* **What the exercise asks**:
Below is some data; print it all back exactly.

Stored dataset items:
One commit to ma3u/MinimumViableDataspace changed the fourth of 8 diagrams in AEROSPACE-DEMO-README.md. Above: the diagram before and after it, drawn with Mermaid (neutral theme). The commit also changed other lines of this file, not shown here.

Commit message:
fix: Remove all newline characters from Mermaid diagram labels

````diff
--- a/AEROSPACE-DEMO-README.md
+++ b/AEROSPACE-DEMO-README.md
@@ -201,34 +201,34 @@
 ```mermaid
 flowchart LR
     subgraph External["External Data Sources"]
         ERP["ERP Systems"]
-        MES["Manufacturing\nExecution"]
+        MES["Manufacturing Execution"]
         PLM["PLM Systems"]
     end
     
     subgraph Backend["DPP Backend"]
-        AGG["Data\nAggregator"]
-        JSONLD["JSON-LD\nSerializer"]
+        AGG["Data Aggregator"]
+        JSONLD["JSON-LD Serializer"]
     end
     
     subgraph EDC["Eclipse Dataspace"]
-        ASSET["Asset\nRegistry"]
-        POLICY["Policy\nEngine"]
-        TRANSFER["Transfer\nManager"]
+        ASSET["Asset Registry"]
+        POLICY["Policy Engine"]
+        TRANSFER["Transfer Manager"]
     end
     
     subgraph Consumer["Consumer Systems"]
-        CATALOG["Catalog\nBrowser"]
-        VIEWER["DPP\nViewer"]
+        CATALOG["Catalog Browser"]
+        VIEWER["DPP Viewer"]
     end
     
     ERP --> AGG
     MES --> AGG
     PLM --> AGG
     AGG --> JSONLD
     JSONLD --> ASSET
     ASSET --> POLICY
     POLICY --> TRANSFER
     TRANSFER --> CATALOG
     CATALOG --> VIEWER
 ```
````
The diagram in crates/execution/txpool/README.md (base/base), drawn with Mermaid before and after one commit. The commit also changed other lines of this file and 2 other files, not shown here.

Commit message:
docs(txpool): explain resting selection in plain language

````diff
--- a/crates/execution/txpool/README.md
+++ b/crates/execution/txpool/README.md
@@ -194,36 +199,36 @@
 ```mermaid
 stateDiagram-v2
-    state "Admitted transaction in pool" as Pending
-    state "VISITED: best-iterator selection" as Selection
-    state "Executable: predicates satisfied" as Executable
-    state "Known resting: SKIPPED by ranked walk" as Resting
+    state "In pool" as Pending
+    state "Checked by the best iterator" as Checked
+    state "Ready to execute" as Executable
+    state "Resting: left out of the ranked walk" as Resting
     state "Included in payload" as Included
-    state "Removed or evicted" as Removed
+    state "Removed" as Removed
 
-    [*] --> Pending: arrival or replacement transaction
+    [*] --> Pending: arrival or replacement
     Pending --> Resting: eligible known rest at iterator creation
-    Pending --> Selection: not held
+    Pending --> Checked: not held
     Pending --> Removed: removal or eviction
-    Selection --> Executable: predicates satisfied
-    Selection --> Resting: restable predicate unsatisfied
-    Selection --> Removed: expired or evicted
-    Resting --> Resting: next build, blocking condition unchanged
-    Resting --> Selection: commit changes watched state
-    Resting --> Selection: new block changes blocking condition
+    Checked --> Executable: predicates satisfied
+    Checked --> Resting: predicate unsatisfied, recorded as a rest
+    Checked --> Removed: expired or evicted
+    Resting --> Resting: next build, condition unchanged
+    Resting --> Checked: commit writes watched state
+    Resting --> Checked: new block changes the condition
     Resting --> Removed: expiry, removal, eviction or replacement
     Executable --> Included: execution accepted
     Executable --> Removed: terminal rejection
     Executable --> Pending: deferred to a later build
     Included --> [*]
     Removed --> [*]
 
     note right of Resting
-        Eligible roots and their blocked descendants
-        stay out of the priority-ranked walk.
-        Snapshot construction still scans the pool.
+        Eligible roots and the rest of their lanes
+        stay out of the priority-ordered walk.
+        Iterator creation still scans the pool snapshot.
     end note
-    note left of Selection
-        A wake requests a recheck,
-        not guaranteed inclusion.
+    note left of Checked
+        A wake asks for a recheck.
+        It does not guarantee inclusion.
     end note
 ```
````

* **Your solution**:
One commit to ma3u/MinimumViableDataspace changed the fourth of 8 diagrams in AEROSPACE-DEMO-README.md. Above: the diagram before and after it, drawn with Mermaid (neutral theme). The commit also changed other lines of this file, not shown here.

Commit message:
fix: Remove all newline characters from Mermaid diagram labels

````diff
--- a/AEROSPACE-DEMO-README.md
+++ b/AEROSPACE-DEMO-README.md
@@ -201,34 +201,34 @@
 ```mermaid
 flowchart LR
     subgraph External["External Data Sources"]
         ERP["ERP Systems"]
-        MES["Manufacturing\nExecution"]
+        MES["Manufacturing Execution"]
         PLM["PLM Systems"]
     end
     
     subgraph Backend["DPP Backend"]
-        AGG["Data\nAggregator"]
-        JSONLD["JSON-LD\nSerializer"]
+        AGG["Data Aggregator"]
+        JSONLD["JSON-LD Serializer"]
     end
     
     subgraph EDC["Eclipse Dataspace"]
-        ASSET["Asset\nRegistry"]
-        POLICY["Policy\nEngine"]
-        TRANSFER["Transfer\nManager"]
+        ASSET["Asset Registry"]
+        POLICY["Policy Engine"]
+        TRANSFER["Transfer Manager"]
     end
     
     subgraph Consumer["Consumer Systems"]
-        CATALOG["Catalog\nBrowser"]
-        VIEWER["DPP\nViewer"]
+        CATALOG["Catalog Browser"]
+        VIEWER["DPP Viewer"]
     end
     
     ERP --> AGG
     MES --> AGG
     PLM --> AGG
     AGG --> JSONLD
     JSONLD --> ASSET
     ASSET --> POLICY
     POLICY --> TRANSFER
     TRANSFER --> CATALOG
     CATALOG --> VIEWER
 ```
````
The diagram in crates/execution/txpool/README.md (base/base), drawn with Mermaid before and after one commit. The commit also changed other lines of this file and 2 other files, not shown here.

Commit message:
docs(txpool): explain resting selection in plain language

````diff
--- a/crates/execution/txpool/README.md
+++ b/crates/execution/txpool/README.md
@@ -194,36 +199,36 @@
 ```mermaid
 stateDiagram-v2
-    state "Admitted transaction in pool" as Pending
-    state "VISITED: best-iterator selection" as Selection
-    state "Executable: predicates satisfied" as Executable
-    state "Known resting: SKIPPED by ranked walk" as Resting
+    state "In pool" as Pending
+    state "Checked by the best iterator" as Checked
+    state "Ready to execute" as Executable
+    state "Resting: left out of the ranked walk" as Resting
     state "Included in payload" as Included
-    state "Removed or evicted" as Removed
+    state "Removed" as Removed
 
-    [*] --> Pending: arrival or replacement transaction
+    [*] --> Pending: arrival or replacement
     Pending --> Resting: eligible known rest at iterator creation
-    Pending --> Selection: not held
+    Pending --> Checked: not held
     Pending --> Removed: removal or eviction
-    Selection --> Executable: predicates satisfied
-    Selection --> Resting: restable predicate unsatisfied
-    Selection --> Removed: expired or evicted
-    Resting --> Resting: next build, blocking condition unchanged
-    Resting --> Selection: commit changes watched state
-    Resting --> Selection: new block changes blocking condition
+    Checked --> Executable: predicates satisfied
+    Checked --> Resting: predicate unsatisfied, recorded as a rest
+    Checked --> Removed: expired or evicted
+    Resting --> Resting: next build, condition unchanged
+    Resting --> Checked: commit writes watched state
+    Resting --> Checked: new block changes the condition
     Resting --> Removed: expiry, removal, eviction or replacement
     Executable --> Included: execution accepted
     Executable --> Removed: terminal rejection
     Executable --> Pending: deferred to a later build
     Included --> [*]
     Removed --> [*]
 
     note right of Resting
-        Eligible roots and their blocked descendants
-        stay out of the priority-ranked walk.
-        Snapshot construction still scans the pool.
+        Eligible roots and the rest of their lanes
+        stay out of the priority-ordered walk.
+        Iterator creation still scans the pool snapshot.
     end note
-    note left of Selection
-        A wake requests a recheck,
-        not guaranteed inclusion.
+    note left of Checked
+        A wake asks for a recheck.
+        It does not guarantee inclusion.
     end note
 ```
````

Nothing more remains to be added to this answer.